PROMPT: Reproduce each of the following records without any deviation.

======== EXTRACTED ENTRIES ========

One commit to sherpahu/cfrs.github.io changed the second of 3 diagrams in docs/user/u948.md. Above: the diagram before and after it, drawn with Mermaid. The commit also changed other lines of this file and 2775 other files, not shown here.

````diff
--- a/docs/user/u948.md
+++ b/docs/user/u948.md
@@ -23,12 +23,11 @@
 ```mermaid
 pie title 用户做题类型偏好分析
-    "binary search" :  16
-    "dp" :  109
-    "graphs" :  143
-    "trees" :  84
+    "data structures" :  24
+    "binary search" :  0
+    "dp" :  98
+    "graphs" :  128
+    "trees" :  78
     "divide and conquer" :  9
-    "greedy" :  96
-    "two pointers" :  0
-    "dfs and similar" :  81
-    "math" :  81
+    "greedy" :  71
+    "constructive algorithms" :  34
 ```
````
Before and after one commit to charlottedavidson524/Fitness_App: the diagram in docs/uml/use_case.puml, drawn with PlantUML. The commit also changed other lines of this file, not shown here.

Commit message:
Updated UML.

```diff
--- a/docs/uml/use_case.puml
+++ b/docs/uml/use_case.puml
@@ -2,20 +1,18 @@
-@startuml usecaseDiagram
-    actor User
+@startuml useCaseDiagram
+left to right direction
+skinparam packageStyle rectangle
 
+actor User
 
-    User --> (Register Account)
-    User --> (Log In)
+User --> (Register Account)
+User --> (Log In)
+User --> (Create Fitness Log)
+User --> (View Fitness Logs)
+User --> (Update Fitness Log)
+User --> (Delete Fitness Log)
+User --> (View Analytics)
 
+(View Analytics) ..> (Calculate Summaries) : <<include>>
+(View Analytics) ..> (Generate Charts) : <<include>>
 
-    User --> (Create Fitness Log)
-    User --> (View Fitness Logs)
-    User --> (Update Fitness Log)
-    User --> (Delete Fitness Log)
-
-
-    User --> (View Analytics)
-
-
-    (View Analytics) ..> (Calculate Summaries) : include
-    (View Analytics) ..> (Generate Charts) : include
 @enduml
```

========

WORKED SOLUTION:
One commit to sherpahu/cfrs.github.io changed the second of 3 diagrams in docs/user/u948.md. Above: the diagram before and after it, drawn with Mermaid. The commit also changed other lines of this file and 2775 other files, not shown here.

````diff
--- a/docs/user/u948.md
+++ b/docs/user/u948.md
@@ -23,12 +23,11 @@
 ```mermaid
 pie title 用户做题类型偏好分析
-    "binary search" :  16
-    "dp" :  109
-    "graphs" :  143
-    "trees" :  84
+    "data structures" :  24
+    "binary search" :  0
+    "dp" :  98
+    "graphs" :  128
+    "trees" :  78
     "divide and conquer" :  9
-    "greedy" :  96
-    "two pointers" :  0
-    "dfs and similar" :  81
-    "math" :  81
+    "greedy" :  71
+    "constructive algorithms" :  34
 ```
````
Before and after one commit to charlottedavidson524/Fitness_App: the diagram in docs/uml/use_case.puml, drawn with PlantUML. The commit also changed other lines of this file, not shown here.

Commit message:
Updated UML.

```diff
--- a/docs/uml/use_case.puml
+++ b/docs/uml/use_case.puml
@@ -2,20 +1,18 @@
-@startuml usecaseDiagram
-    actor User
+@startuml useCaseDiagram
+left to right direction
+skinparam packageStyle rectangle
 
+actor User
 
-    User --> (Register Account)
-    User --> (Log In)
+User --> (Register Account)
+User --> (Log In)
+User --> (Create Fitness Log)
+User --> (View Fitness Logs)
+User --> (Update Fitness Log)
+User --> (Delete Fitness Log)
+User --> (View Analytics)
 
+(View Analytics) ..> (Calculate Summaries) : <<include>>
+(View Analytics) ..> (Generate Charts) : <<include>>
 
-    User --> (Create Fitness Log)
-    User --> (View Fitness Logs)
-    User --> (Update Fitness Log)
-    User --> (Delete Fitness Log)
-
-
-    User --> (View Analytics)
-
-
-    (View Analytics) ..> (Calculate Summaries) : include
-    (View Analytics) ..> (Generate Charts) : include
 @enduml
```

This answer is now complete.